[Opening Material provided section]

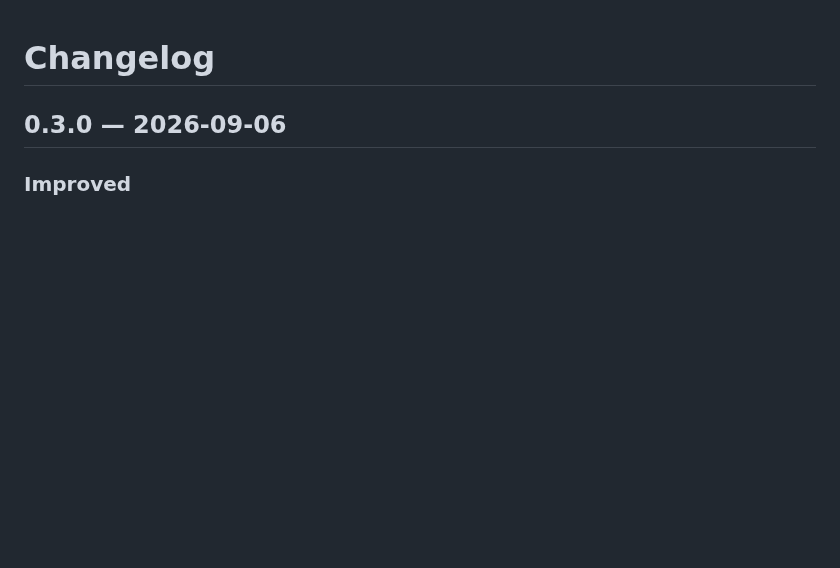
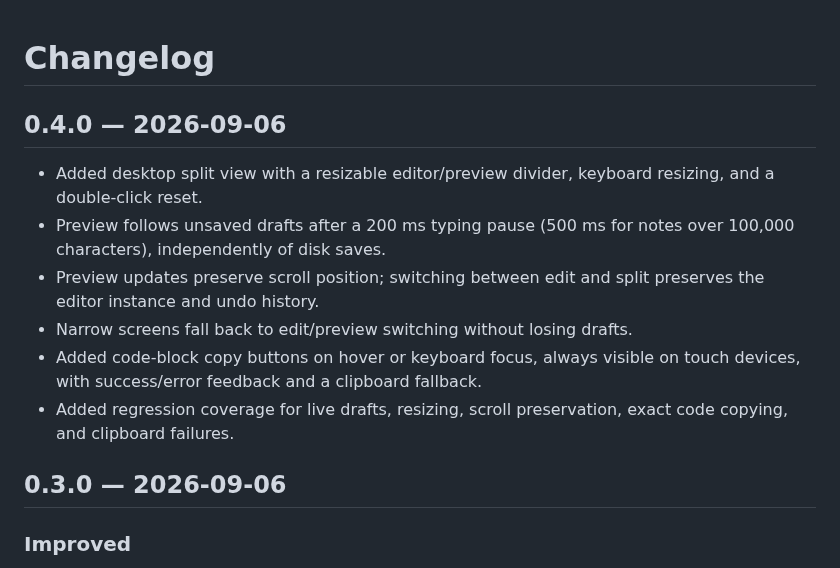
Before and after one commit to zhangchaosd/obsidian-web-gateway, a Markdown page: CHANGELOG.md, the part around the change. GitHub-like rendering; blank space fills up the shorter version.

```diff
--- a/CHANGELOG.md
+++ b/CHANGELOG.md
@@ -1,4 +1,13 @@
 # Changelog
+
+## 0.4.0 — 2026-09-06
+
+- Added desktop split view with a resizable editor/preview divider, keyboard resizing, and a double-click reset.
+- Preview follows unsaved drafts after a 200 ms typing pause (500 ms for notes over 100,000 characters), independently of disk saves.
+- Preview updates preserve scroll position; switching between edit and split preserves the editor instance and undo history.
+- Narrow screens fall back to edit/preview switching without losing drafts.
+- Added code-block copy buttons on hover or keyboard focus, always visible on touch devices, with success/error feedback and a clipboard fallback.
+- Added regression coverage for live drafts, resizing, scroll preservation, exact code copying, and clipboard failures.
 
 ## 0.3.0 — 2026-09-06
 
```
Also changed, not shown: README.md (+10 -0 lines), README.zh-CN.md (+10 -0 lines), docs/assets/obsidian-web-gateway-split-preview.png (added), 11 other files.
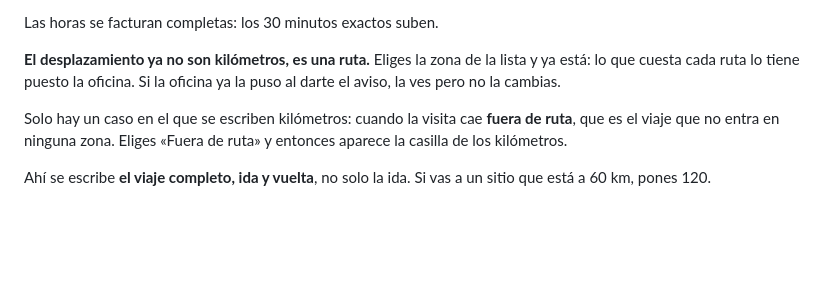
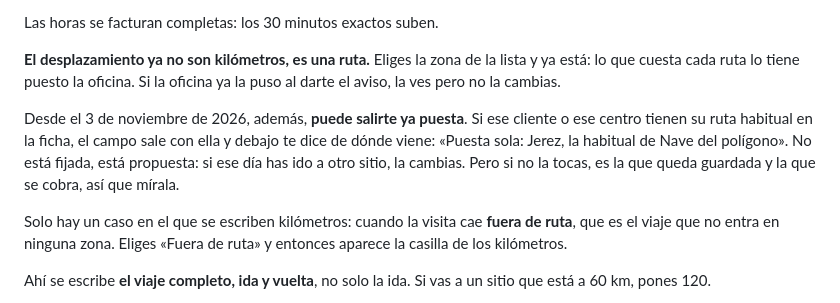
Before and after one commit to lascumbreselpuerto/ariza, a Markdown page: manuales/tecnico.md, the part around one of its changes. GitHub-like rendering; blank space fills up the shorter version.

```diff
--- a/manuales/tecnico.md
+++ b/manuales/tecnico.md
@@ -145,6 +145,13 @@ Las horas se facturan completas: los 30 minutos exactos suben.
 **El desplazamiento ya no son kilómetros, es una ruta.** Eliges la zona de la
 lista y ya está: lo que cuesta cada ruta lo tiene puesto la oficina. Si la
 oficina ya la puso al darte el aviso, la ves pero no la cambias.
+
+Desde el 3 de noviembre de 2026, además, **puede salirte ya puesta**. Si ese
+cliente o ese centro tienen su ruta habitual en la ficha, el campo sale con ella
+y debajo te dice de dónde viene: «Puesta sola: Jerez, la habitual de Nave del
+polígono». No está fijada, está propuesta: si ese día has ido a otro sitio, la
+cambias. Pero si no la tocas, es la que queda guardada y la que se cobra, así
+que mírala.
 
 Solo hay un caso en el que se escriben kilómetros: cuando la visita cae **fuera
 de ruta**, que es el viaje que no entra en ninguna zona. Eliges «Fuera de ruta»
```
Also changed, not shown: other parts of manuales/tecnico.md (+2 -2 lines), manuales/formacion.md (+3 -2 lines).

[Closing Material provided section]

Work item –
Except for the pictures, set down all of the records exactly as they are.

Answer to the problem –
Before and after one commit to zhangchaosd/obsidian-web-gateway, a Markdown page: CHANGELOG.md, the part around the change. GitHub-like rendering; blank space fills up the shorter version.

```diff
--- a/CHANGELOG.md
+++ b/CHANGELOG.md
@@ -1,4 +1,13 @@
 # Changelog
+
+## 0.4.0 — 2026-09-06
+
+- Added desktop split view with a resizable editor/preview divider, keyboard resizing, and a double-click reset.
+- Preview follows unsaved drafts after a 200 ms typing pause (500 ms for notes over 100,000 characters), independently of disk saves.
+- Preview updates preserve scroll position; switching between edit and split preserves the editor instance and undo history.
+- Narrow screens fall back to edit/preview switching without losing drafts.
+- Added code-block copy buttons on hover or keyboard focus, always visible on touch devices, with success/error feedback and a clipboard fallback.
+- Added regression coverage for live drafts, resizing, scroll preservation, exact code copying, and clipboard failures.
 
 ## 0.3.0 — 2026-09-06
 
```
Also changed, not shown: README.md (+10 -0 lines), README.zh-CN.md (+10 -0 lines), docs/assets/obsidian-web-gateway-split-preview.png (added), 11 other files.
Before and after one commit to lascumbreselpuerto/ariza, a Markdown page: manuales/tecnico.md, the part around one of its changes. GitHub-like rendering; blank space fills up the shorter version.

```diff
--- a/manuales/tecnico.md
+++ b/manuales/tecnico.md
@@ -145,6 +145,13 @@ Las horas se facturan completas: los 30 minutos exactos suben.
 **El desplazamiento ya no son kilómetros, es una ruta.** Eliges la zona de la
 lista y ya está: lo que cuesta cada ruta lo tiene puesto la oficina. Si la
 oficina ya la puso al darte el aviso, la ves pero no la cambias.
+
+Desde el 3 de noviembre de 2026, además, **puede salirte ya puesta**. Si ese
+cliente o ese centro tienen su ruta habitual en la ficha, el campo sale con ella
+y debajo te dice de dónde viene: «Puesta sola: Jerez, la habitual de Nave del
+polígono». No está fijada, está propuesta: si ese día has ido a otro sitio, la
+cambias. Pero si no la tocas, es la que queda guardada y la que se cobra, así
+que mírala.
 
 Solo hay un caso en el que se escriben kilómetros: cuando la visita cae **fuera
 de ruta**, que es el viaje que no entra en ninguna zona. Eliges «Fuera de ruta»
```
Also changed, not shown: other parts of manuales/tecnico.md (+2 -2 lines), manuales/formacion.md (+3 -2 lines).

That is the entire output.